We know the problem: the jobless rate for military members who have served our country since 9/11 is significantly higher than the general population. 

Each year, the Families and Work Institute, a non-profit and non-partisan research organization, honors companies that have gone the extra mile to help vets as they return to the civilian workplace.

The winners of the Work Life Legacy Military Awards for 2013: Cornell University, JPMorgan Chase, Merck and Verizon Communications.

“Each of these companies has generated a holistic approach by recruiting, hiring and training vets and giving them a path inside their organizations to sustain employment and create a bright future,” said Adm. Mike Mullen, USN (Ret.), former Chairman of the Joint Chiefs of Staff and a member of the institute’s board.

For example, JPMorgan Chase has a dedicated military recruiting team and an internal military training program that has created more than 5,300 jobs for veterans in just two years.
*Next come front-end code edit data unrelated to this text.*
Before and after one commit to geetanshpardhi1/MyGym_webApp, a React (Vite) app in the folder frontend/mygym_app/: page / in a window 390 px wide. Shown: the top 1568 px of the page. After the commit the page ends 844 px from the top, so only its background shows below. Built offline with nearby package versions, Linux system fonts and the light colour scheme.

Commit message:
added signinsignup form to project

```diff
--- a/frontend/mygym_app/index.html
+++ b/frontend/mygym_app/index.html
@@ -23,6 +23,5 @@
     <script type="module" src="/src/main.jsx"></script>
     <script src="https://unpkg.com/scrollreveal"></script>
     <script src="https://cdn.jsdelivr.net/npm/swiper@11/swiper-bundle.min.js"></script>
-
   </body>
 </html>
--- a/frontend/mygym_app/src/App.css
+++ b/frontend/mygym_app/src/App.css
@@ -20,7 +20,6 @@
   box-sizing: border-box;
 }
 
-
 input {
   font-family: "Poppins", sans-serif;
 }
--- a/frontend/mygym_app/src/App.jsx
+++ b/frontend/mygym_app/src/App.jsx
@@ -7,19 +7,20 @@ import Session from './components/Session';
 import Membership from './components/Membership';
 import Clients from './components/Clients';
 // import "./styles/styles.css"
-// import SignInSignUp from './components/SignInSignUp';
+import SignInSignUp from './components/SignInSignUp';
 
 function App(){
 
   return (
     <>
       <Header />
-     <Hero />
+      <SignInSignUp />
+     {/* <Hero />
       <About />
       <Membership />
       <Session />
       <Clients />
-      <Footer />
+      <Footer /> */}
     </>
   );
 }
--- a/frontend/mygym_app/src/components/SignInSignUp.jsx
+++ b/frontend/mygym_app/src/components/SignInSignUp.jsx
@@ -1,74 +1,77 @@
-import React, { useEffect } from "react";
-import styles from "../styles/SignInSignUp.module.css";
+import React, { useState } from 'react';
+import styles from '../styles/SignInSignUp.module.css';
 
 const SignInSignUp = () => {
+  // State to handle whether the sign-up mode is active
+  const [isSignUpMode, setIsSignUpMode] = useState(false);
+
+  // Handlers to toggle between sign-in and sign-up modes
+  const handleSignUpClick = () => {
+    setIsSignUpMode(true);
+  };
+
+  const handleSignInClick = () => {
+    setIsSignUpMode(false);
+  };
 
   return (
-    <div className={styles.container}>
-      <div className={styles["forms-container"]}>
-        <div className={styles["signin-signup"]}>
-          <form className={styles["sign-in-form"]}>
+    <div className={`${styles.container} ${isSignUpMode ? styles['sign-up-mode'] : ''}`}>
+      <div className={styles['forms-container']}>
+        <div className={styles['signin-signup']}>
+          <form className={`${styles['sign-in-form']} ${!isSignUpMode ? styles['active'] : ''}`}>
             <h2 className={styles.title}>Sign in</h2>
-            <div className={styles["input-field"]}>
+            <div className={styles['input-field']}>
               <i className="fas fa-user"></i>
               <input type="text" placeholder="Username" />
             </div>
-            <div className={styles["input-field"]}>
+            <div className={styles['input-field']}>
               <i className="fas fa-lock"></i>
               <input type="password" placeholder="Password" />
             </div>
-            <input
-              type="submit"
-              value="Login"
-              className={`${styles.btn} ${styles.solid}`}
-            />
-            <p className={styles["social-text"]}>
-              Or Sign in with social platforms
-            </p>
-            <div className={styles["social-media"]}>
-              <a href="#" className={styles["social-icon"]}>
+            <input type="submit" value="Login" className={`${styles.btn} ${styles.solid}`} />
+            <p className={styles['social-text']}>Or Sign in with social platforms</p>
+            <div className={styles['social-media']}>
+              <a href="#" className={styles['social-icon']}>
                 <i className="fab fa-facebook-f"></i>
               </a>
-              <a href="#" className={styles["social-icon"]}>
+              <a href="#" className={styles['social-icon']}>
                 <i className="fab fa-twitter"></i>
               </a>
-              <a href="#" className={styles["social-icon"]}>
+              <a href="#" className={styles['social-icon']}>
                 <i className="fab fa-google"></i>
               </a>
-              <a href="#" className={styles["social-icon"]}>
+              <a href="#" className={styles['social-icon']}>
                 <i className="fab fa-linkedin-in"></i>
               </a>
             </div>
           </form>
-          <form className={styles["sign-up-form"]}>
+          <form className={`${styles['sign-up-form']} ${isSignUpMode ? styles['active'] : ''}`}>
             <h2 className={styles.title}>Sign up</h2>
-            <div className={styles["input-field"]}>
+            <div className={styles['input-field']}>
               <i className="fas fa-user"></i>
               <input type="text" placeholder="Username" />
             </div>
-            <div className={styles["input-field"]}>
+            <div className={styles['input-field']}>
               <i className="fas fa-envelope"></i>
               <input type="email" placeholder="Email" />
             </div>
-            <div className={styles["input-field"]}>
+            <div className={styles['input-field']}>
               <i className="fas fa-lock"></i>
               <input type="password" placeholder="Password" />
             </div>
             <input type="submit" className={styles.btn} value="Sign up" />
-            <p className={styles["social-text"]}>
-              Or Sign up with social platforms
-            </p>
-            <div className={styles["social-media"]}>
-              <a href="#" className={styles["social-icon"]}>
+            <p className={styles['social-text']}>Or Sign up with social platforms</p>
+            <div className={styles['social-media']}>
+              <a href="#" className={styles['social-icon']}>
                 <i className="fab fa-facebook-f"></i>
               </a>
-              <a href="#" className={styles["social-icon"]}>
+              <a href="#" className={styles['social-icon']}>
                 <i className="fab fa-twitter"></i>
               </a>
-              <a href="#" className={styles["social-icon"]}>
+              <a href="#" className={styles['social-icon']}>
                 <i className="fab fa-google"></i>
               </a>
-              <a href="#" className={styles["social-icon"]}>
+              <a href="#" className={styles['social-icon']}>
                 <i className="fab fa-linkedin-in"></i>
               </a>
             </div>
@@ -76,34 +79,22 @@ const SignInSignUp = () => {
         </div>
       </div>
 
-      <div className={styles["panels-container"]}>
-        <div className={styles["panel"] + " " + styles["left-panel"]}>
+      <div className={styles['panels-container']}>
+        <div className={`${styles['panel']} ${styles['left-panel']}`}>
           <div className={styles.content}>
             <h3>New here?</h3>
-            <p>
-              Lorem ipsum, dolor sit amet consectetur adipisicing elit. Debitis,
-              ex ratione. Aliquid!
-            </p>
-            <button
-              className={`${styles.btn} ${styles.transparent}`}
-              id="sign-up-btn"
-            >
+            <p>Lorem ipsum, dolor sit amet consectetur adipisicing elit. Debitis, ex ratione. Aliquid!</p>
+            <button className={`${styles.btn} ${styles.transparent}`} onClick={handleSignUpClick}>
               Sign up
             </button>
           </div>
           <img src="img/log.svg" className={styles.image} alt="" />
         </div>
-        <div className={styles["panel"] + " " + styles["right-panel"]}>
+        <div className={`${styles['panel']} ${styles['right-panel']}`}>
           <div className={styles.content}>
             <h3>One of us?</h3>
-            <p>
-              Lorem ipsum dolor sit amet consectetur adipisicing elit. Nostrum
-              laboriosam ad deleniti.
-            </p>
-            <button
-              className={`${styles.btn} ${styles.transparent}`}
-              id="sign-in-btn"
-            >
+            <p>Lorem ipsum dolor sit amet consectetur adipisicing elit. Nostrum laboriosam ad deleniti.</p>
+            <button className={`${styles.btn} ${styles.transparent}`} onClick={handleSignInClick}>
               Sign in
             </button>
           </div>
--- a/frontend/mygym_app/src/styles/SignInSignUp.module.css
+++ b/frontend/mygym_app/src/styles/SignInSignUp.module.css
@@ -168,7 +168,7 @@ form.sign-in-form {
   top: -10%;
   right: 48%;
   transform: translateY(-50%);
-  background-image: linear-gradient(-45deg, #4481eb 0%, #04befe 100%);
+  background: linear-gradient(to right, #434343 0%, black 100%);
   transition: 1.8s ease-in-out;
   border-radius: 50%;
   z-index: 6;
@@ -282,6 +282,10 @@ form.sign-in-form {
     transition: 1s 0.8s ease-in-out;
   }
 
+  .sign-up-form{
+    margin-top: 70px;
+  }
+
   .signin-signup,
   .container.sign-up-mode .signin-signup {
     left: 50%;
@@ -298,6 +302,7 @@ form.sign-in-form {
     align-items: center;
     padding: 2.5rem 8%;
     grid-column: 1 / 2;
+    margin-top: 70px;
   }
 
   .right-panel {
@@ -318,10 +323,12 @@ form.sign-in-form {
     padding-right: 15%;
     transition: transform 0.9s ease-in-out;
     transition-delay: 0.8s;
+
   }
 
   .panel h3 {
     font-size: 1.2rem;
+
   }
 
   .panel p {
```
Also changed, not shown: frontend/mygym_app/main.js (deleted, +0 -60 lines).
“We think it’s important not only because it’s good for our business, but we truly believe that we owe this generation of service members the opportunity for success, and jobs is one of them,” said Maureen Casey, managing director for military and veterans affairs at JPMorgan Chase.

Chase and 10 other companies launched the 100,000 Jobs Mission two years ago. The goal is to hire 100,000 vets by 2020. To date, there have been almost 65,000 new hires.

The bank was also cited for co-founding the Institute for Veterans and Military Families with Syracuse University to do research on actionable projects and programs. For example, the institute created the Veterans Career Transition Program, a free online service that lets returning vets learn marketable skills that improve their chances of landing a job in the private sector.

The other winners:

Cornell University’s on-campus Veterans Affairs office offers private professional counseling for both employees and the local community. The university provides extensive support services for military families, including a family “helper list” of those who can assist with family care, education and household maintenance. 

Merck has an employee affinity group to help vets network and find mentors and a transitional assistance program to give veterans employment opportunities.

Verizon Communications assists military spouses with finding jobs. Its Emergency Military Leave policy gives employees on active duty benefits for an additional year beyond the provisions of the Uniformed Services Employment and Reemployment Rights Act. 

There were eight honorable mentions: Bon Secours, Citi, Deloitte, General Motors, Johnson & Johnson, Lockheed Martin, Sodexo and The Walt Disney Company.

Veterans are not looking for any special consideration, “just the opportunity to fulfill their dreams – and that takes employment,” Admiral Mullen told NBC News. He urges companies to recruit vets, not just wait for them to knock on the door.

“Business cases studies show that over the long term, veterans are really good bets for the bottom line,” he said. “They have the discipline, the technical skills and the leadership skills. They’re loyal, they’re good team players and they lead well. All of those skills translate to an employee who is really going to make a difference in almost any organization.”

Herb Weisbaum is The ConsumerMan. Follow him on Facebook and Twitteror visit The ConsumerMan website.